(Records from a data source)
_ _ _
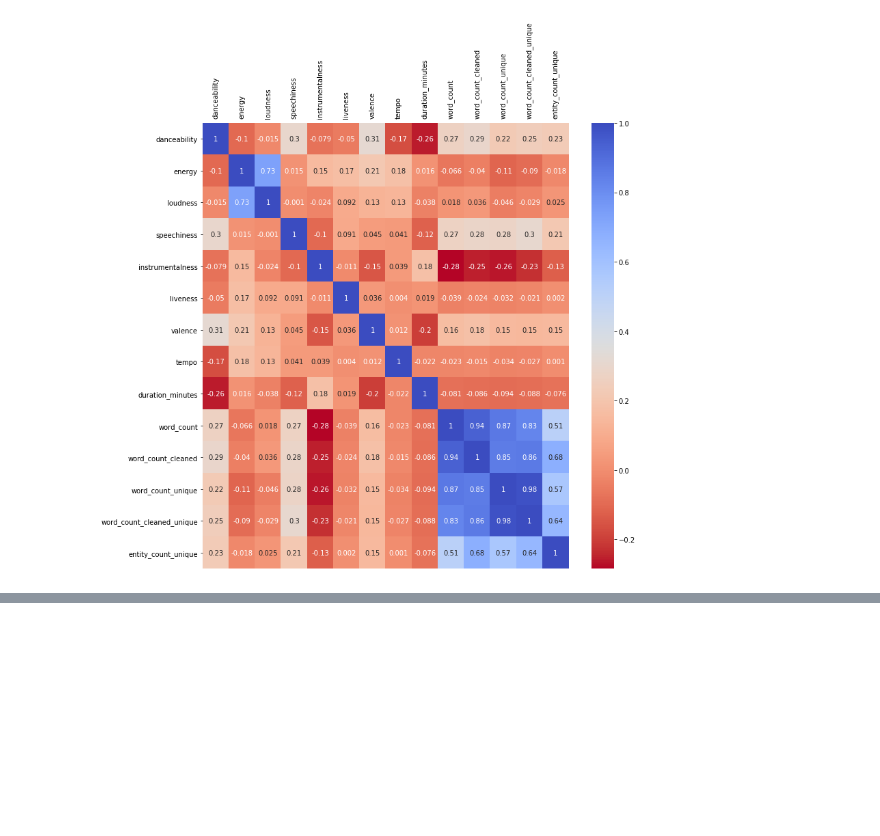
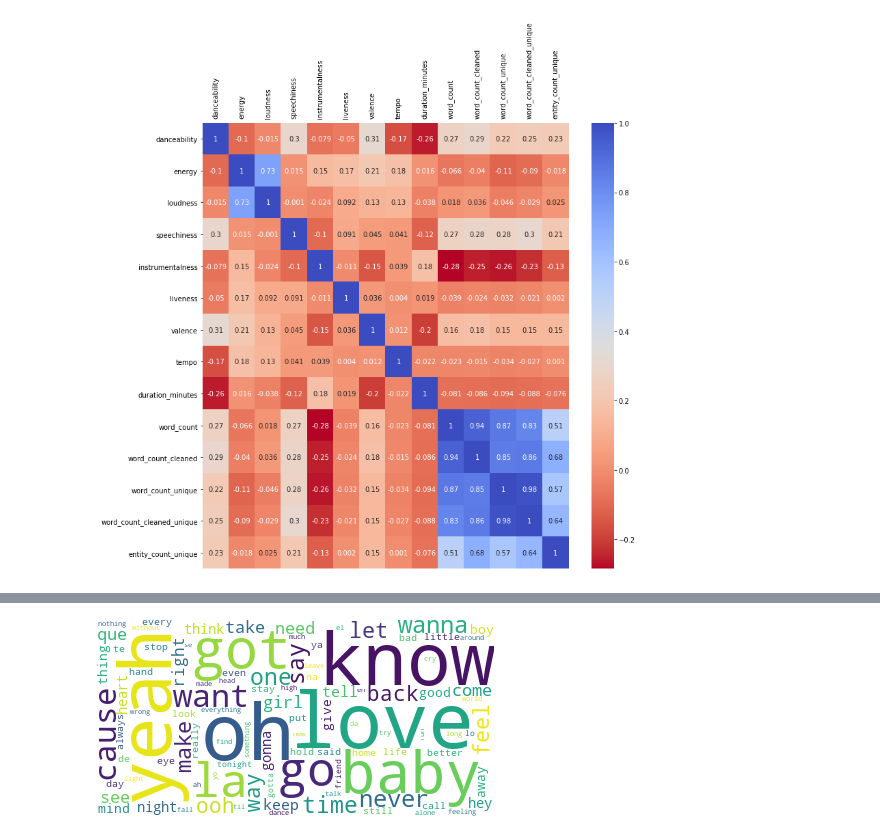
Before and after one commit to vsraja3/Springboard-Capstone-2, a Jupyter notebook: Capstone 2 - EDA & Statistical Analysis.ipynb, the cells around one changed output, grey strips where cells are left out. Drawn from its saved outputs; the diff is of its cells as text; code cells hidden in the pictures; blank space fills up the shorter version.

```diff
--- a/Capstone 2 - EDA & Statistical Analysis.ipynb
+++ b/Capstone 2 - EDA & Statistical Analysis.ipynb
@@ -243,0 +357,8 @@ plt.show()
+# %%
+# Generate a word cloud
+wordcloud.generate(pop_cloud)
+
+# Visualize the word cloud
+wordcloud.to_image()
+# %% [output]
+[figure, added]
```
Also changed, not shown: parts of 28 cells of this notebook.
_ _ _
◆ **Action item**
Locate the lines above that hold the word "cells". Show every one of them.

◆ **Written reply**
Before and after one commit to vsraja3/Springboard-Capstone-2, a Jupyter notebook: Capstone 2 - EDA & Statistical Analysis.ipynb, the cells around one changed output, grey strips where cells are left out. Drawn from its saved outputs; the diff is of its cells as text; code cells hidden in the pictures; blank space fills up the shorter version.
Also changed, not shown: parts of 28 cells of this notebook.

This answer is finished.